Don’t succumb to poor communication

The NHS is poorly. Very poorly. Poorly, by the way, is a medical professional’s euphemism for ‘in danger of expiring’.

It appears to the outside observer that poor internal and external communication may prove to be dangerous, even fatal.

Jargon is the poison that will kill the health service’s communication and when it cannot communicate, it will, itself, die.

In a biting piece on the NHS, Health correspondent Nick Triggle explains how confused and confusing language is symptomatic of the decline.

He cites ‘STP’ as one example. Not the motor oil, by the way, but an acronym for an equally obscure item of management-speak.

On its own the acronym doesn’t give much away. What does it stand for? ‘Sustainability and transformation plan’. Hmm; none the wiser?

Sustainability and Transformation Plans have the power to re-shape the health system because they reduce hospital services and offer care at community level instead.

It’s an example of a dramatic change masked by jargon that is impossible to understand. Some insiders have dubbed ‘STP’s ‘sticky toffee puddings’, possibly to avoid the inevitable political and media backlash to everything the health service tries to do.

Cartoon illustrating the dangers of using too much jargon which results in poor communication

The NHS is rather too fond of jargon-filled communication, though.

For example: an ‘ambulatory patient pathway’ isn’t a hospital corridor. It’s a convoluted way of saying that a patient can go home after being seen in hospital.

There are 50 Vanguards in the NHS. Do you know what they are? Not advancing armies but, “Each vanguard is taking a lead on the development of new care models which will act as the blueprints for the NHS moving forward” or as you and I might say, a practical way to test new ways to run patient services.

‘Operational Pressures Escalation Levels’ are now used to describe how busy a hospital is.

Triggle reports that the Plain English Campaign (PEC) has labelled the language the NHS uses as “simply gobbledygook”.

PEC spokesman Steve Jenner says it is difficult for the public to understand what’s going on: “I can’t help thinking that [situation] suits the NHS sometimes”.

If the purpose of communication is to convey information, and it is, to cloak the facts in jargon obscures that information.

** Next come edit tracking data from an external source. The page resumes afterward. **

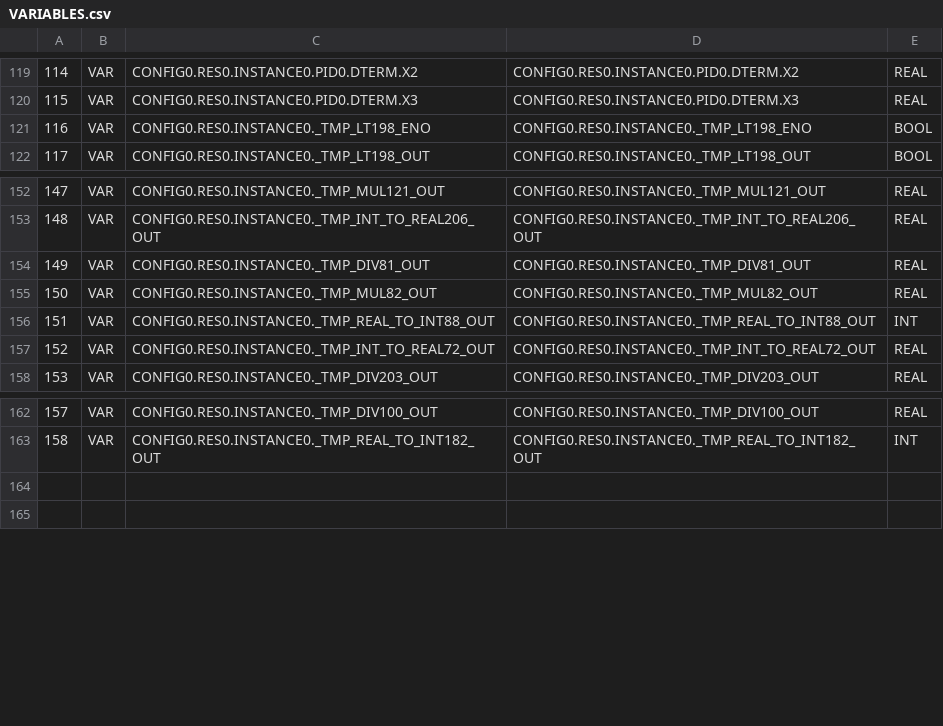
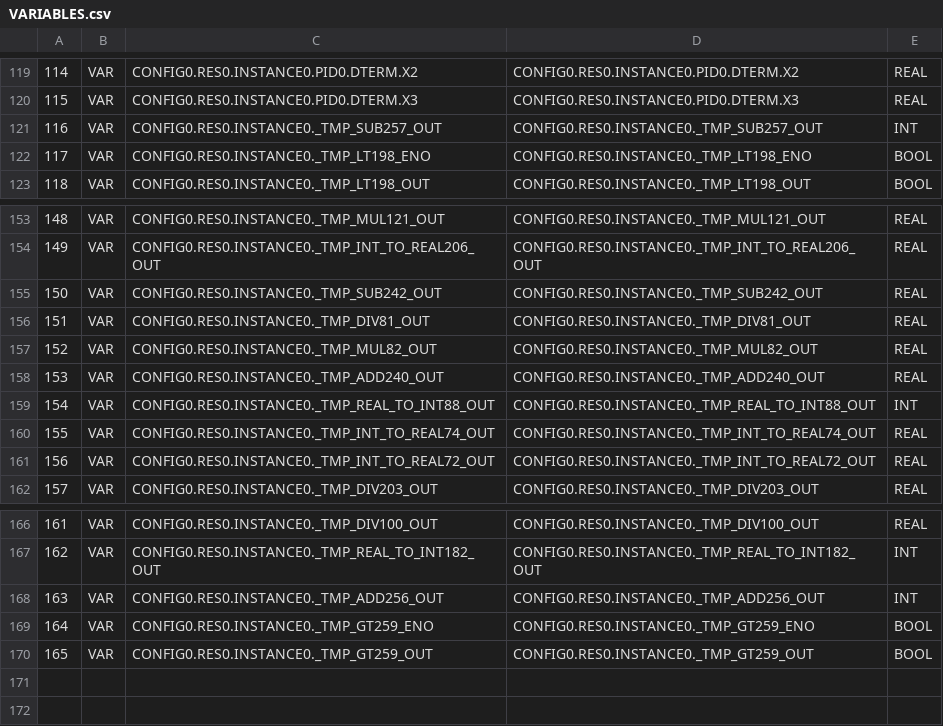
Before and after one commit to axewpokeman23/automation-embedded-systems, a CSV file: waterboiler/build/VARIABLES.csv, drawn as a sheet; only a part is shown, gaps mark what is left out; addresses are those after the commit; the diff names each change by its address in the sheet, - before the commit and + after, or states it on an @@ line.

```diff
--- a/waterboiler/build/VARIABLES.csv
+++ b/waterboiler/build/VARIABLES.csv
+row 121: 116 | VAR | CONFIG0.RES0.INSTANCE0._TMP_SUB257_OUT | CONFIG0.RES0.INSTANCE0._TMP_SUB257_OUT | INT
@@ column A renumbered between rows 122 and 167 @@
+row 155: 150 | VAR | CONFIG0.RES0.INSTANCE0._TMP_SUB242_OUT | CONFIG0.RES0.INSTANCE0._TMP_SUB242_OUT | REAL
+row 158: 153 | VAR | CONFIG0.RES0.INSTANCE0._TMP_ADD240_OUT | CONFIG0.RES0.INSTANCE0._TMP_ADD240_OUT | REAL
+row 160: 155 | VAR | CONFIG0.RES0.INSTANCE0._TMP_INT_TO_REAL74_OUT | CONFIG0.RES0.INSTANCE0._TMP_INT_TO_REAL74_OUT | REAL
+row 168: 163 | VAR | CONFIG0.RES0.INSTANCE0._TMP_ADD256_OUT | CONFIG0.RES0.INSTANCE0._TMP_ADD256_OUT | INT
+row 169: 164 | VAR | CONFIG0.RES0.INSTANCE0._TMP_GT259_ENO | CONFIG0.RES0.INSTANCE0._TMP_GT259_ENO | BOOL
+row 170: 165 | VAR | CONFIG0.RES0.INSTANCE0._TMP_GT259_OUT | CONFIG0.RES0.INSTANCE0._TMP_GT259_OUT | BOOL
```
Also changed, not shown: 54 other files.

The NHS, above all fails to communicate and tell patients and users the unvarnished truth.

Should you run towards, or away from, a policeman who is holding a gun?

Schools that send pupils on trips to London and elsewhere routinely provide their students with practical advice about security and how they can help keep themselves and their friends safe. This advice is now standard operating communication in schools.

But, to parents as well as pupils and other folk going about their lawful business, security messages have started to sound like charity appeals. They blur into one relentless monologue and, whoever we are, we generally tend to tune out the warnings unless there’s an armed policeman barking orders at us. Oh, and here’s a tip: best not run towards her or him as that can be misinterpreted as an act of aggression and end badly.

A thoughtful piece by psychologist Stephen Grosz, published in the FT Magazine in 2011, a snippet of which is below, contains important clues about personal survival. Its content communicates clearly, and illustrates vividly, why one crucial element to surviving a terror incident is to take control of your own life rather than wait for instructions; instructions which may well come too late.

You can find a full version of the piece, which forms a chapter in his book, along with other fascinating insights into the human psyche in Grosz’s The Examined Life. You never know; it might just save your life, limbs or loved ones.Page scan from Stephen Grosz's 'The Examined Life' - Should you run towards, or away from, a policeman who is holding a gun?